◆ Task objective ◆
Work through the records below and copy every line that includes "description".
- Opening Delimiter -
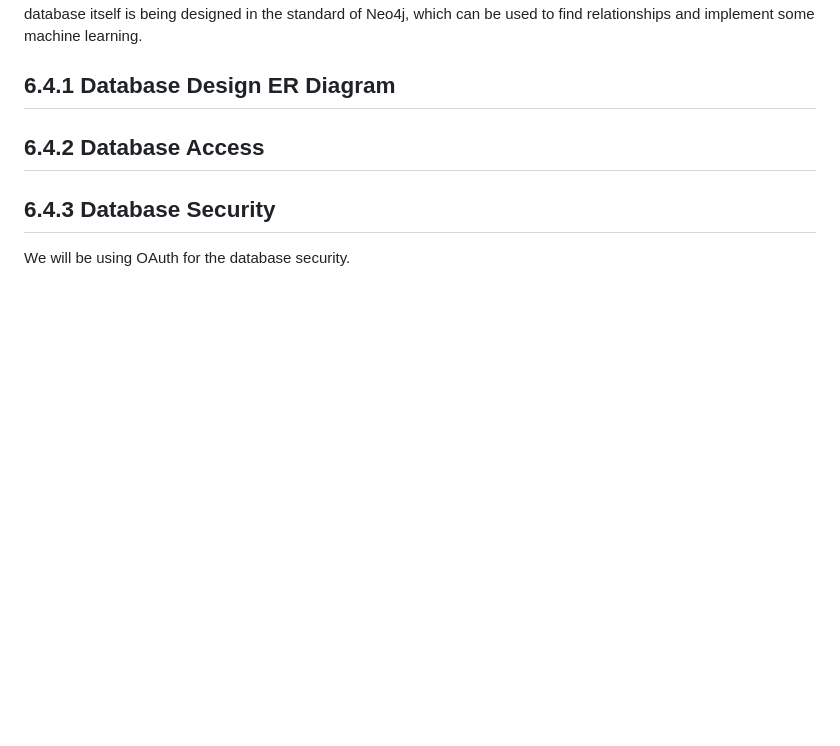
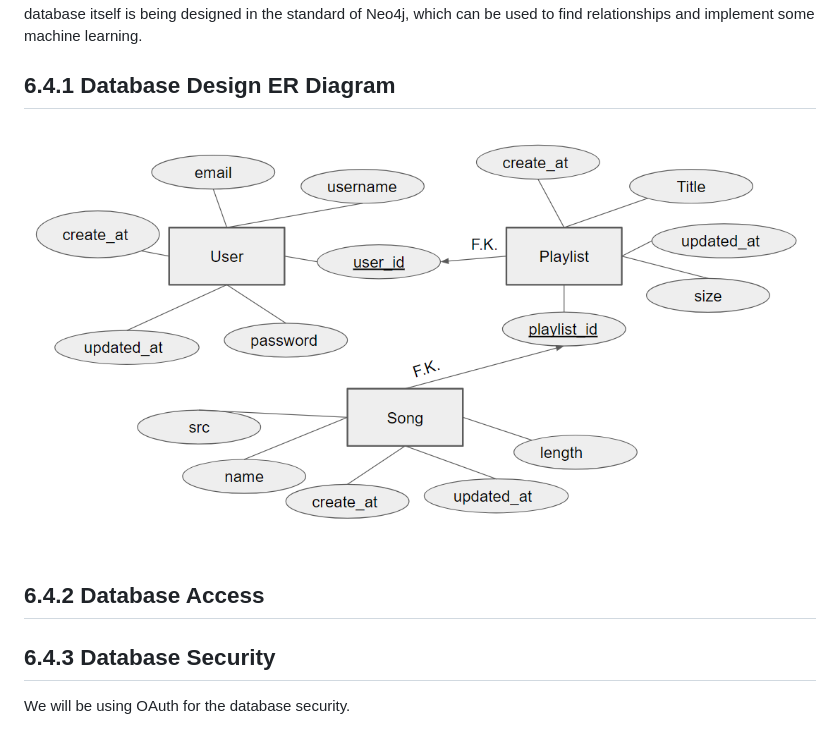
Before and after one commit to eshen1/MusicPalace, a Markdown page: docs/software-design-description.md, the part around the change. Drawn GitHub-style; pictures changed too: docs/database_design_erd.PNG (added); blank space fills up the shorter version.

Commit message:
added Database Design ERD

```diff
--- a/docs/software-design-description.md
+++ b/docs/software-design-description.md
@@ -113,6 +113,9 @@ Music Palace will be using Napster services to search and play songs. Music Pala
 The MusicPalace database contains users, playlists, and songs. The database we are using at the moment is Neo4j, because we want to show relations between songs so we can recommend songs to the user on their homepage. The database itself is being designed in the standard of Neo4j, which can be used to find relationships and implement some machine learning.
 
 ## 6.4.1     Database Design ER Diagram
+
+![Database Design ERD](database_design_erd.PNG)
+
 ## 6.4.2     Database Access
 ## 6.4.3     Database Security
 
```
- Closing Delimiter -
◆ Solved problem ◆
Before and after one commit to eshen1/MusicPalace, a Markdown page: docs/software-design-description.md, the part around the change. Drawn GitHub-style; pictures changed too: docs/database_design_erd.PNG (added); blank space fills up the shorter version.
--- a/docs/software-design-description.md
+++ b/docs/software-design-description.md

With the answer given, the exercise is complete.